Task prompt: Search the entries below for the word "BuildContext" and copy each line that has it.

Data listing:
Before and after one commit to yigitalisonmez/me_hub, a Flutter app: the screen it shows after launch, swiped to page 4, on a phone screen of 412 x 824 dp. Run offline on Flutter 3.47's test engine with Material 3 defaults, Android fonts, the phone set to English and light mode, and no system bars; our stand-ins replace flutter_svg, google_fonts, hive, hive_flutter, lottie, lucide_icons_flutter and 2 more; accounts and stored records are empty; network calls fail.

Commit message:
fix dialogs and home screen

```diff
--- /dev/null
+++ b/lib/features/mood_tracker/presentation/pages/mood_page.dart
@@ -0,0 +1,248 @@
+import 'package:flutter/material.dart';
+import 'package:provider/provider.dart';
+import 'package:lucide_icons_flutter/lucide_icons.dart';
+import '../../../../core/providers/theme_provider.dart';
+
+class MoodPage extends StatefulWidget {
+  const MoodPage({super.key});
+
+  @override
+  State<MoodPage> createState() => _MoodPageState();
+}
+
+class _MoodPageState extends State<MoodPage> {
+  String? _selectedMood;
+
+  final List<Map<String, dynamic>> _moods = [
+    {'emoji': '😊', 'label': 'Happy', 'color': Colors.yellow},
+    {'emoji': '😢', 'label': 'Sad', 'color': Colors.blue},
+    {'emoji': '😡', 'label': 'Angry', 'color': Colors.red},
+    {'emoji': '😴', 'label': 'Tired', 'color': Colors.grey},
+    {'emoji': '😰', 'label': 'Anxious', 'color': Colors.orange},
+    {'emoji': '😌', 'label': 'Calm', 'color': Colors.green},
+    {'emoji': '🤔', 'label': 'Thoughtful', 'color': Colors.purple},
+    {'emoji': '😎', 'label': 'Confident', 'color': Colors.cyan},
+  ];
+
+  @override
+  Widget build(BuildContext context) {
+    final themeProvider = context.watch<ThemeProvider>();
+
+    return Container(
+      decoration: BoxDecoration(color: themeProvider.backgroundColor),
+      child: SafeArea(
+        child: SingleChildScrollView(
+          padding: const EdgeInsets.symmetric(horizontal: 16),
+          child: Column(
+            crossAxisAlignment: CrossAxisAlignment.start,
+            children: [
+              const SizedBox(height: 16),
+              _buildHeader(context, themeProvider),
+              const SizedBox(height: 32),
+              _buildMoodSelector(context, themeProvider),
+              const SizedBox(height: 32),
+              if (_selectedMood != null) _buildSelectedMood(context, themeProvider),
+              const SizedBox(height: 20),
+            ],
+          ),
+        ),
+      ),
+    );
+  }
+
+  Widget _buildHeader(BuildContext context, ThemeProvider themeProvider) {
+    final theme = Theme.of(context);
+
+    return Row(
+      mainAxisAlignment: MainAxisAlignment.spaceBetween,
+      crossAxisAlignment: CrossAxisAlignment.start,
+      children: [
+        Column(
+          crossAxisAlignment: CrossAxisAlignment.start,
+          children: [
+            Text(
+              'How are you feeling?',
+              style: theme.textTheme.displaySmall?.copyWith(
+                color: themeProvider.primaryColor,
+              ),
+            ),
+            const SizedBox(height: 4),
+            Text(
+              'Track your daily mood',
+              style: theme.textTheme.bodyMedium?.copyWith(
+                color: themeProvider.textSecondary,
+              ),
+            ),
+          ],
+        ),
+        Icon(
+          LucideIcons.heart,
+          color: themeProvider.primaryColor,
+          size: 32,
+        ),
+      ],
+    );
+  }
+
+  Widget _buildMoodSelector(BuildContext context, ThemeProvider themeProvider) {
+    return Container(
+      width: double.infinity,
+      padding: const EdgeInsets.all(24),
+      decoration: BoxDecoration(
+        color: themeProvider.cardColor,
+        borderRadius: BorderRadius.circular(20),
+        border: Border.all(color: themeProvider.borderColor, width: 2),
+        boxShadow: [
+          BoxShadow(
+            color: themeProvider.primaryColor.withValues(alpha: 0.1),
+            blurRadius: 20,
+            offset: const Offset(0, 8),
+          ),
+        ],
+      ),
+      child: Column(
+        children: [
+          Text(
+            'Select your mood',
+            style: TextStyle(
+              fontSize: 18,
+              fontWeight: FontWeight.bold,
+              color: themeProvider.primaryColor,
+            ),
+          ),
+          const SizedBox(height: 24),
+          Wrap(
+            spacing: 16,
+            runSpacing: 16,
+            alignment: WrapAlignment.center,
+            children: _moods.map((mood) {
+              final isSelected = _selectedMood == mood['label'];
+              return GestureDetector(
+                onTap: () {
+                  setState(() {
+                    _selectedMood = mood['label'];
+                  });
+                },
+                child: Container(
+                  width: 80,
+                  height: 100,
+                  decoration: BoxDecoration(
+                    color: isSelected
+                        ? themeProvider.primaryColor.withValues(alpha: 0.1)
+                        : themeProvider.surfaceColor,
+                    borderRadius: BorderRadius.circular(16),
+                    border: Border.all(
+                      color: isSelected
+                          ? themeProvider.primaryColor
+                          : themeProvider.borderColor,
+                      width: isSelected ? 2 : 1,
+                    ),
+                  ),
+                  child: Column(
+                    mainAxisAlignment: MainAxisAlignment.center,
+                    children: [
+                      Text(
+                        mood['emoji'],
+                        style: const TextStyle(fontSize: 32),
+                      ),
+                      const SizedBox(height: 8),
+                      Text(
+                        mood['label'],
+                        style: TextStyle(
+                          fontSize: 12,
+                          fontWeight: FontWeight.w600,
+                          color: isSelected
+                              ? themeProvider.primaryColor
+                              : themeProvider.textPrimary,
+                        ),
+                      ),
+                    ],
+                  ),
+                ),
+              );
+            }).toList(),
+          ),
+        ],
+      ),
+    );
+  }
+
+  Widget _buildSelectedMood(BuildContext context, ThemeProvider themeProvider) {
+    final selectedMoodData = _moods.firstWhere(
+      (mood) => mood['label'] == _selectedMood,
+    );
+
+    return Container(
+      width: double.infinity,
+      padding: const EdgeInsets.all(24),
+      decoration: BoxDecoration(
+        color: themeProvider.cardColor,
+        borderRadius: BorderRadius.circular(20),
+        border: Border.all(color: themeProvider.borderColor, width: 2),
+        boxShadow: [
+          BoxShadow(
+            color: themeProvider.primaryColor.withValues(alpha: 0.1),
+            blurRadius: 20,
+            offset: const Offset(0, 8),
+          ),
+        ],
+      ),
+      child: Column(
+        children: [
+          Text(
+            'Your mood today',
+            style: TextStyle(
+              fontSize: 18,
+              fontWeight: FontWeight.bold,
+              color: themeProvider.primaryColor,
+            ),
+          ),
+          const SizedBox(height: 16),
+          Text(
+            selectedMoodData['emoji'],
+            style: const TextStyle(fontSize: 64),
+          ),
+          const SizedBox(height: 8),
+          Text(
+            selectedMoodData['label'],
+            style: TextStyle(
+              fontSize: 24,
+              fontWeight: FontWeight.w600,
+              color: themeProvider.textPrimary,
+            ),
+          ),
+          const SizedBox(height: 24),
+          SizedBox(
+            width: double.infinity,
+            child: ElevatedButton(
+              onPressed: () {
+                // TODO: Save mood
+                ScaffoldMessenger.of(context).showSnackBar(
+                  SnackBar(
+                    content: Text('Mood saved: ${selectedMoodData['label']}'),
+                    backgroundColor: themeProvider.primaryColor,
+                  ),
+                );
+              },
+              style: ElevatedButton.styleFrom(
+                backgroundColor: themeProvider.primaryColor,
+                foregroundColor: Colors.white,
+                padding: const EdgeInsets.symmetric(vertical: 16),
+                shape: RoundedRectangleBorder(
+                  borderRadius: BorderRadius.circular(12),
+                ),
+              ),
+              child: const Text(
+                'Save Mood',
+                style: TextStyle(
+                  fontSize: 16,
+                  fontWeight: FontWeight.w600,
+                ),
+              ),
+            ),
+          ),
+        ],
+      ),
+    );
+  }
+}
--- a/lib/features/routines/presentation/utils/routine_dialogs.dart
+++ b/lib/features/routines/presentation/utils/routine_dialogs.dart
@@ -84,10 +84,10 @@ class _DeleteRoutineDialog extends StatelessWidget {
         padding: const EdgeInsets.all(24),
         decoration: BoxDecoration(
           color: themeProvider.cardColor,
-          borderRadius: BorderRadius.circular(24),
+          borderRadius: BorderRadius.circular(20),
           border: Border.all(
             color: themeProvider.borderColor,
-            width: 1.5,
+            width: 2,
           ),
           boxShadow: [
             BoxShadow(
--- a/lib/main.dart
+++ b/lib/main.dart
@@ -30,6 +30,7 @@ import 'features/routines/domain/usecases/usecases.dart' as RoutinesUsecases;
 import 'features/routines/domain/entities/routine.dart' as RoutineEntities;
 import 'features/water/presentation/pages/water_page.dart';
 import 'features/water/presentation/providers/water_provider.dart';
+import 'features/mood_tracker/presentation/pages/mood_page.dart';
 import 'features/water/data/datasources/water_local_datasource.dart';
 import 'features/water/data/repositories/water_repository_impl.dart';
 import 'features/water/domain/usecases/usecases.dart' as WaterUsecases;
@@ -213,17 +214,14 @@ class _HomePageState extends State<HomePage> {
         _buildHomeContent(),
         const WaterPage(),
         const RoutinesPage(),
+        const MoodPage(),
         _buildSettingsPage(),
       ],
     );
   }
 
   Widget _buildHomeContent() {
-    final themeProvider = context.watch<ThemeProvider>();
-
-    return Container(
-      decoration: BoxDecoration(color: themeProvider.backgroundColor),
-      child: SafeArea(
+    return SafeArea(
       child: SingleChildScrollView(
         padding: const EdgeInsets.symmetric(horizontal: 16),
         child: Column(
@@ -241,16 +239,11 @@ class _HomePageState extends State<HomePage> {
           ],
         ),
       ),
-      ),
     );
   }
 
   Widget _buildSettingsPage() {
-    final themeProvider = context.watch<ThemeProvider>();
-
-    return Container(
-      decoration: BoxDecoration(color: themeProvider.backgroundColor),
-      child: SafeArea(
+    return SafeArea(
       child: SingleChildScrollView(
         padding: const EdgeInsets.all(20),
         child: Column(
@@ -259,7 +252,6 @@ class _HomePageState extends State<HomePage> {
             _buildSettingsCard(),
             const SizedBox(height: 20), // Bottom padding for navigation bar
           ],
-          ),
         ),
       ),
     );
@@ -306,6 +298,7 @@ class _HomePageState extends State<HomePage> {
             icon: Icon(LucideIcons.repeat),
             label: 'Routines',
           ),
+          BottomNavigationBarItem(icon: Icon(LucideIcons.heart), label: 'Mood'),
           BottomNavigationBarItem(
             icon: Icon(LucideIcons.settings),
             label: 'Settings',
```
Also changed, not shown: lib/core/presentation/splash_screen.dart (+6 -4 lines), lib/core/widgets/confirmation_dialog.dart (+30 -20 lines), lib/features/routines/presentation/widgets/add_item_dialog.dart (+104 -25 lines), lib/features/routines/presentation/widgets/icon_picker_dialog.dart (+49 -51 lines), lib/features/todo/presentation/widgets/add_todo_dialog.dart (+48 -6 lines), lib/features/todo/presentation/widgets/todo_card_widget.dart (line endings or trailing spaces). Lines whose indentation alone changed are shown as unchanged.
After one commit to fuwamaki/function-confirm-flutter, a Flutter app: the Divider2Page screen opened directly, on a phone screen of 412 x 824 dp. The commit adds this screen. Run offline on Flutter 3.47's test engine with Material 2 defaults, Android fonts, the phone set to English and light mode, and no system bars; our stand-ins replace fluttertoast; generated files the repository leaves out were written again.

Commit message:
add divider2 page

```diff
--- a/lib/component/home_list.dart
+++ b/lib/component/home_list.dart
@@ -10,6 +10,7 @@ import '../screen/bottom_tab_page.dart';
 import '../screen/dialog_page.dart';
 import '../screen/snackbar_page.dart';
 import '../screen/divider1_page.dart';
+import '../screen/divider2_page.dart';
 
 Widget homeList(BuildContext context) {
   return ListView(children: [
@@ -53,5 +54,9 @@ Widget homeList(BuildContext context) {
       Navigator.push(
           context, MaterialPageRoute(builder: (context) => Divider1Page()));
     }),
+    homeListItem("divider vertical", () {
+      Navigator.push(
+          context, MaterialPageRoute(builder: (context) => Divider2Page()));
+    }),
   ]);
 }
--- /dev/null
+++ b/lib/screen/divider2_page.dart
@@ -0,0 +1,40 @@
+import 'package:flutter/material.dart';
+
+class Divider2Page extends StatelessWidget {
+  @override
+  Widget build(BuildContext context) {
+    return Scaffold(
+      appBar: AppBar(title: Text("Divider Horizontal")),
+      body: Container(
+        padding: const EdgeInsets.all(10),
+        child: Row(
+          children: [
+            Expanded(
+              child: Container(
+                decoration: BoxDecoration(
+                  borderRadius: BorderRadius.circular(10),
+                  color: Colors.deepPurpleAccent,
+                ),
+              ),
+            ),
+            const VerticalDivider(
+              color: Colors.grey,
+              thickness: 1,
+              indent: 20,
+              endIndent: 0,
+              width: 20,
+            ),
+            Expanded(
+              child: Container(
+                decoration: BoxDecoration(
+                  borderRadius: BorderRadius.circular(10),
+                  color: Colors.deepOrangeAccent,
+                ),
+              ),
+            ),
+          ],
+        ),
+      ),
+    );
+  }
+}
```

Written reply:
+  Widget build(BuildContext context) {
+  Widget _buildHeader(BuildContext context, ThemeProvider themeProvider) {
+  Widget _buildMoodSelector(BuildContext context, ThemeProvider themeProvider) {
+  Widget _buildSelectedMood(BuildContext context, ThemeProvider themeProvider) {
 Widget homeList(BuildContext context) {
@@ -53,5 +54,9 @@ Widget homeList(BuildContext context) {
+  Widget build(BuildContext context) {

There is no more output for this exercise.